        The old wooden lockers which lined the walls were open to everyone’s scrutiny and many times students would come to their locker to find that the contents of the enclosure, books, notebooks and other items stored there, lay scattered on the floor thanks to an invisible prankster.  In cold weather coats were sometimes moved from one locker to another so it was always a chore to locate the right coat when it was time to brave the elements.

        The classrooms, both upstairs and down, had the genuine old slate “blackboards” that had to be washed by some unlucky student after school caught for misbehaving and this was his punishment.  Or, another errant student had the nasty chore of “dusting the erasers”, which always brought a fit of sneezing and tears as the chalk dust permeated both clothes and skin.  Those wonderful old rooms seemed to reek with years of accumulated knowledge as the teacher’s desks and the wooden storage cabinets seemed to hold all sorts of educational secrets, much of which we didn’t really want to know about.

        The auditorium was the venue for many activities: assembly gatherings, piano recitals, graduation exercises, practices for glee club, the scene of Nell Mashburn’s recitals and plays, and of course the annual play put on by the senior class.  On various occasions different classes were marched into the auditorium to sit through a boring film the teachers felt we needed to see in order to help us learn a particular subject. The curtains that adorned the stage as well as those covering the arched windows were made from purple velvet to coincide with the school colors, purple and white. One of the most entertaining gatherings in the auditorium came in December, close to the Christmas holidays, when Mr. Carson or Robert Ash would summon faithful and dependable Mose  from the depths of the basement to coerce him into a dance or song so he could receive his “Christmas Bounty”, usually a large barrel full of canned foods and other goodies along with a large sheet of construction paper with the greetings “Merry Christmas Mose” on one side with one, five and sometimes ten dollar bills taped to the other side.  Mose knew from past experiences he had to really put on a show to earn his Christmas trappings!
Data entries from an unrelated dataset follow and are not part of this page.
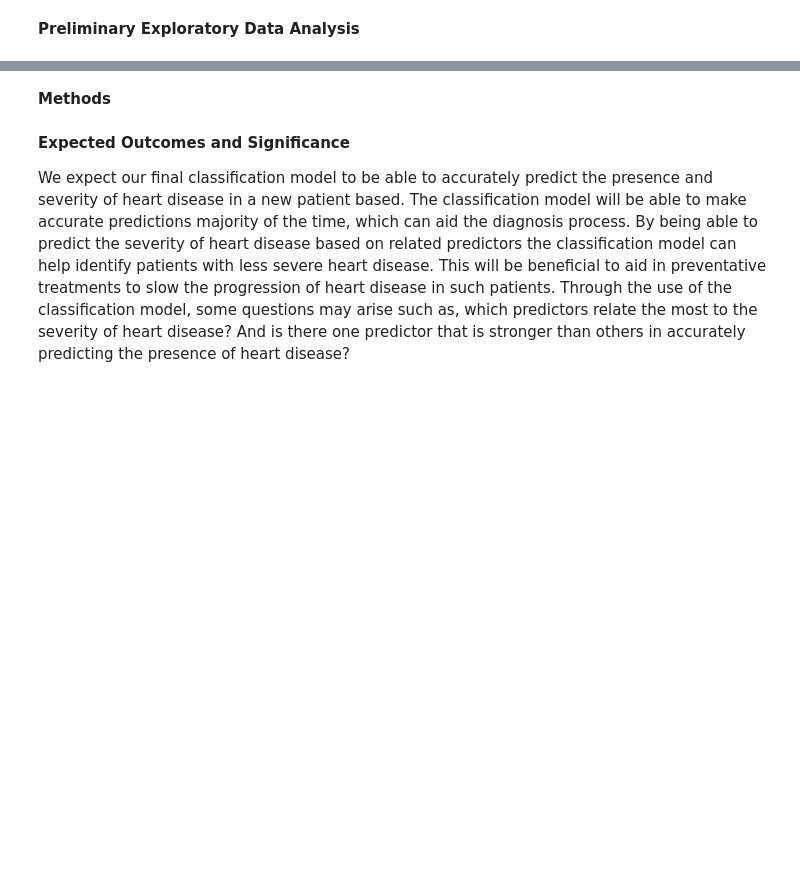
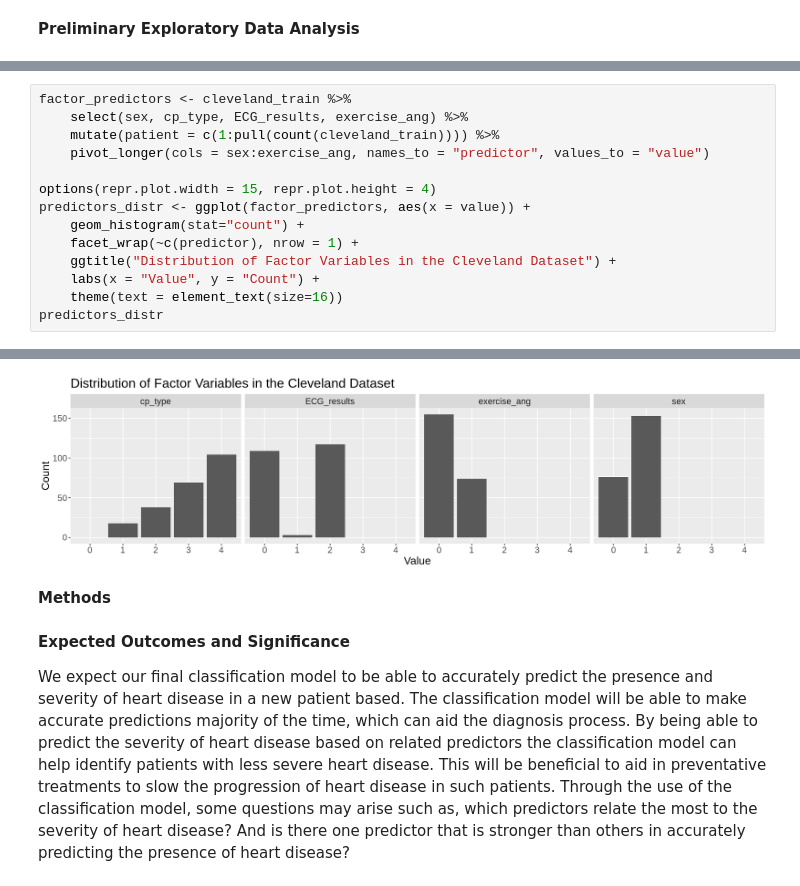
Before and after one commit to DrScienMath/DSCI-100_Group-Project, a Jupyter notebook: project_proposal.ipynb, the cells around one changed output, grey strips where cells are left out. Saved outputs shown, nothing was run; the diff lists cells and outputs as text; blank space fills up the shorter version.

```diff
--- a/project_proposal.ipynb
+++ b/project_proposal.ipynb
@@ -91,0 +129,15 @@ A tibble: 229 × 8
+# %%
+factor_predictors <- cleveland_train %>%
+    select(sex, cp_type, ECG_results, exercise_ang) %>%
+    mutate(patient = c(1:pull(count(cleveland_train)))) %>%
+    pivot_longer(cols = sex:exercise_ang, names_to = "predictor", values_to = "value")
+
+options(repr.plot.width = 15, repr.plot.height = 4)
+predictors_distr <- ggplot(factor_predictors, aes(x = value)) +
+    geom_histogram(stat="count") +
+    facet_wrap(~c(predictor), nrow = 1) +
+    ggtitle("Distribution of Factor Variables in the Cleveland Dataset") +
+    labs(x = "Value", y = "Count") +
+    theme(text = element_text(size=16))
+predictors_distr
+# %% [output]
@@ -92,3 +146,4 @@ A tibble: 229 × 8
+[figure, added]
 # %% [markdown]
 **Methods**
 # %% [markdown]
```
Also changed, not shown: parts of 6 cells of this notebook.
        In late November, 1976, a fire broke out in the basement, totally destroying the landmark school. It was if an arrow had been plunged into the collective heart of Monroe.  Folks came from near and far to see the desecration the flames wrought on the venerable old building, and when the smoke cleared folks knew a building of that stature would not be seen again. The loss of the building was felt so keenly, the news made headlines in both the Walton Tribune and the Atlanta Journal-Constitution.

        Many newcomers to Monroe never had the opportunity to see the iconic building.  For those of us who still remember and appreciate, all we need do is stand between those brick columns and let the memories wash over us like a tide, taking us back to when the school stood tall, strong and proud.  As the old Alma Mater goes, “O Monroe High, the best school in our land”.  Oh, how very true.